Retrieve all lines below that have the string "class".

(Code change snippets)
========================

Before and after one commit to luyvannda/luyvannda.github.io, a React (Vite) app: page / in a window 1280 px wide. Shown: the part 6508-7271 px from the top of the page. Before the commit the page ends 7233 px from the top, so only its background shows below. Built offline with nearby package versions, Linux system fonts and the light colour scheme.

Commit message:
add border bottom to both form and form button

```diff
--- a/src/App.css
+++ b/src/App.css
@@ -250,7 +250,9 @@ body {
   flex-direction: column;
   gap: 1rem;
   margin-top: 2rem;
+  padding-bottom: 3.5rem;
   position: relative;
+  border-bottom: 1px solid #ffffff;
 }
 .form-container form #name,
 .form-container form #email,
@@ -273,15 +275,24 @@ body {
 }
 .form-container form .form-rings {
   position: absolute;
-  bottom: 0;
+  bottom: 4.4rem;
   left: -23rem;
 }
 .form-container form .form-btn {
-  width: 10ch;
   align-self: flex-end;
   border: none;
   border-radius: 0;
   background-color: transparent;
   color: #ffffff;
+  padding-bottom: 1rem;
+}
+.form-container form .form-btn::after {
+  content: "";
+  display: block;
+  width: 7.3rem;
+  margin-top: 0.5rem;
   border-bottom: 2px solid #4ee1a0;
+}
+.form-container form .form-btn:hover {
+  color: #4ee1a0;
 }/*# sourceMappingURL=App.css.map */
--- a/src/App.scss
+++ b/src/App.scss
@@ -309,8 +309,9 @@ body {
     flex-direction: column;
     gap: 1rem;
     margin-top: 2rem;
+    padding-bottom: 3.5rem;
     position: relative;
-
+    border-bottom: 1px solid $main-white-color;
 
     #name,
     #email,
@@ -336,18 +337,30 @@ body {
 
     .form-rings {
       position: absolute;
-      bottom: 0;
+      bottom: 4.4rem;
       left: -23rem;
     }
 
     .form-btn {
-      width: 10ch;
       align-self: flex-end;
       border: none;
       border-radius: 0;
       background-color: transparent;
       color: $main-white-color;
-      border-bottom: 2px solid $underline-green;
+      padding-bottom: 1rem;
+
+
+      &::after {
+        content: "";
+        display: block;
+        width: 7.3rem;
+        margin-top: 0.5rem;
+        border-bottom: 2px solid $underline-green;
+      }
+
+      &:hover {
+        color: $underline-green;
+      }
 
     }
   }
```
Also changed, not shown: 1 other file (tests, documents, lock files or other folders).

========================

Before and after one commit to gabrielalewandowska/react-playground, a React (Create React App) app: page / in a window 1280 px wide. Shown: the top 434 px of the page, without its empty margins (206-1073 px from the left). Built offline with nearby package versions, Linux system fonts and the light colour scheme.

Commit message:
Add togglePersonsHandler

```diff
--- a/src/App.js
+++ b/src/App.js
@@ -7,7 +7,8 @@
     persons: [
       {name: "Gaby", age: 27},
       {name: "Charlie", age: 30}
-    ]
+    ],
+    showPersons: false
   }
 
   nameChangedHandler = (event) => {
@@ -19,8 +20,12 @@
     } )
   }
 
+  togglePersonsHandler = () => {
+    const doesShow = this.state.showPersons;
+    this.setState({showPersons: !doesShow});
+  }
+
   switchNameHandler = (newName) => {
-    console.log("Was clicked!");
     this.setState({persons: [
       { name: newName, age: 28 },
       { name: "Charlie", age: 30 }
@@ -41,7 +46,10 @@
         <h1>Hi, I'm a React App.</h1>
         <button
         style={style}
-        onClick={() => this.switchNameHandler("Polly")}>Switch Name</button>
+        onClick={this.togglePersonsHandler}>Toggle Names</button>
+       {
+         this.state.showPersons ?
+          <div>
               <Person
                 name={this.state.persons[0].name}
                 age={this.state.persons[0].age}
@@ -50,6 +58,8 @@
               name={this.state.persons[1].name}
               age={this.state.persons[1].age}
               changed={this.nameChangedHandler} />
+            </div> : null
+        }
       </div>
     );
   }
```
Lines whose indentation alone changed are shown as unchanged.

========================

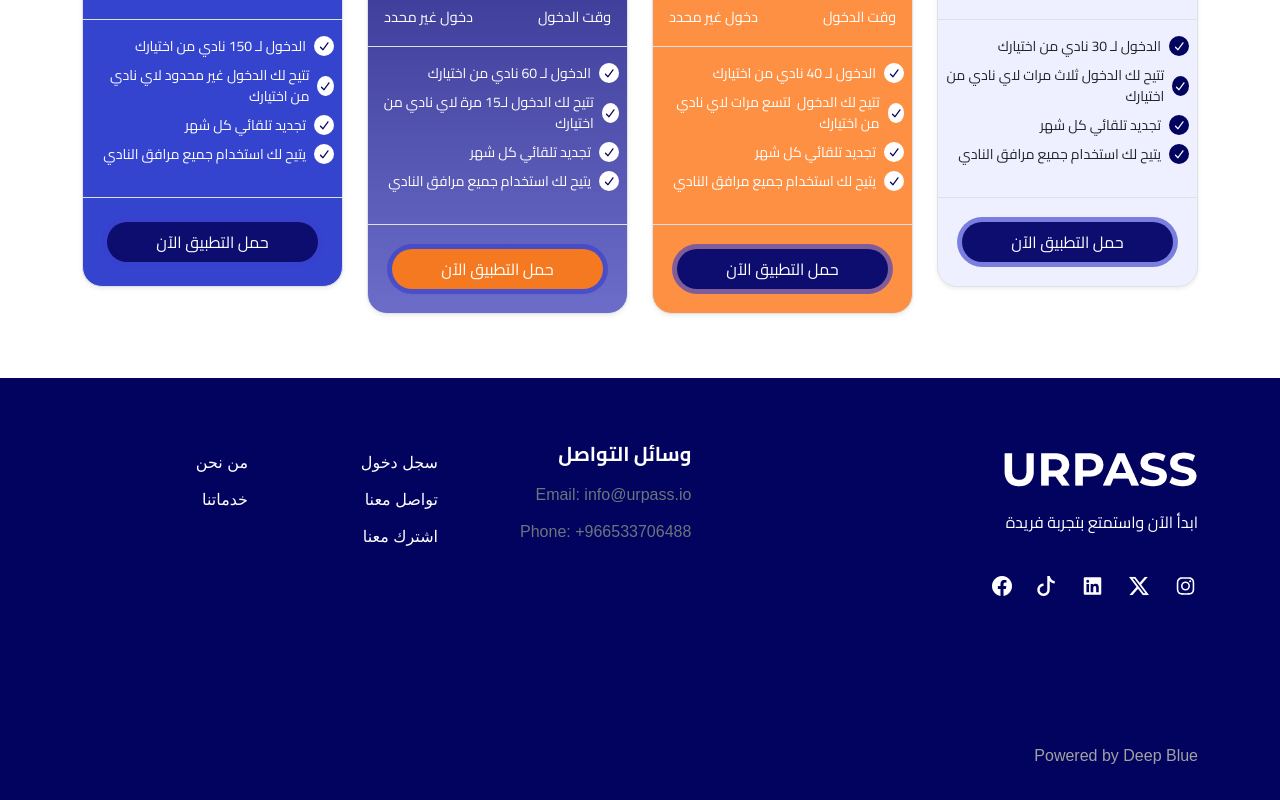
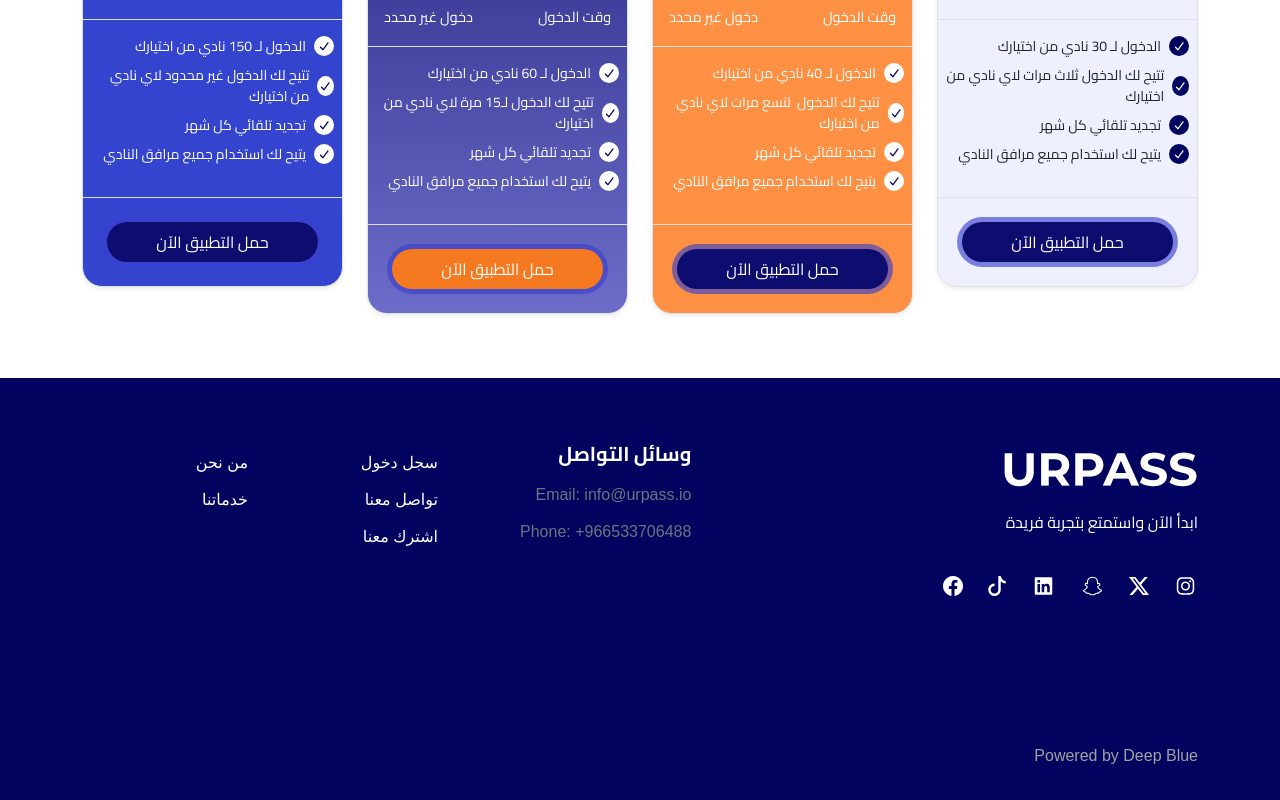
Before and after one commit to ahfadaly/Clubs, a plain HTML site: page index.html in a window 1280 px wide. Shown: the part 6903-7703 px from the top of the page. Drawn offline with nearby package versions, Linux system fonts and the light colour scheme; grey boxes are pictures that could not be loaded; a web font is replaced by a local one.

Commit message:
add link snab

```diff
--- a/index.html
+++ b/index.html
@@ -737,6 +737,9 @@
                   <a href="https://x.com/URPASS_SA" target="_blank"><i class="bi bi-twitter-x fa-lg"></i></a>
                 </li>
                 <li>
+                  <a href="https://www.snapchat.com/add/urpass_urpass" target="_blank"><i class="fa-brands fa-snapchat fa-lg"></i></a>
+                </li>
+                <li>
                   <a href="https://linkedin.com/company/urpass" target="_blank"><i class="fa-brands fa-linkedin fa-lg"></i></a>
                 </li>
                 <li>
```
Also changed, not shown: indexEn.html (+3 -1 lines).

========================

- _Exercise output_
                   <a href="https://x.com/URPASS_SA" target="_blank"><i class="bi bi-twitter-x fa-lg"></i></a>
+                  <a href="https://www.snapchat.com/add/urpass_urpass" target="_blank"><i class="fa-brands fa-snapchat fa-lg"></i></a>
                   <a href="https://linkedin.com/company/urpass" target="_blank"><i class="fa-brands fa-linkedin fa-lg"></i></a>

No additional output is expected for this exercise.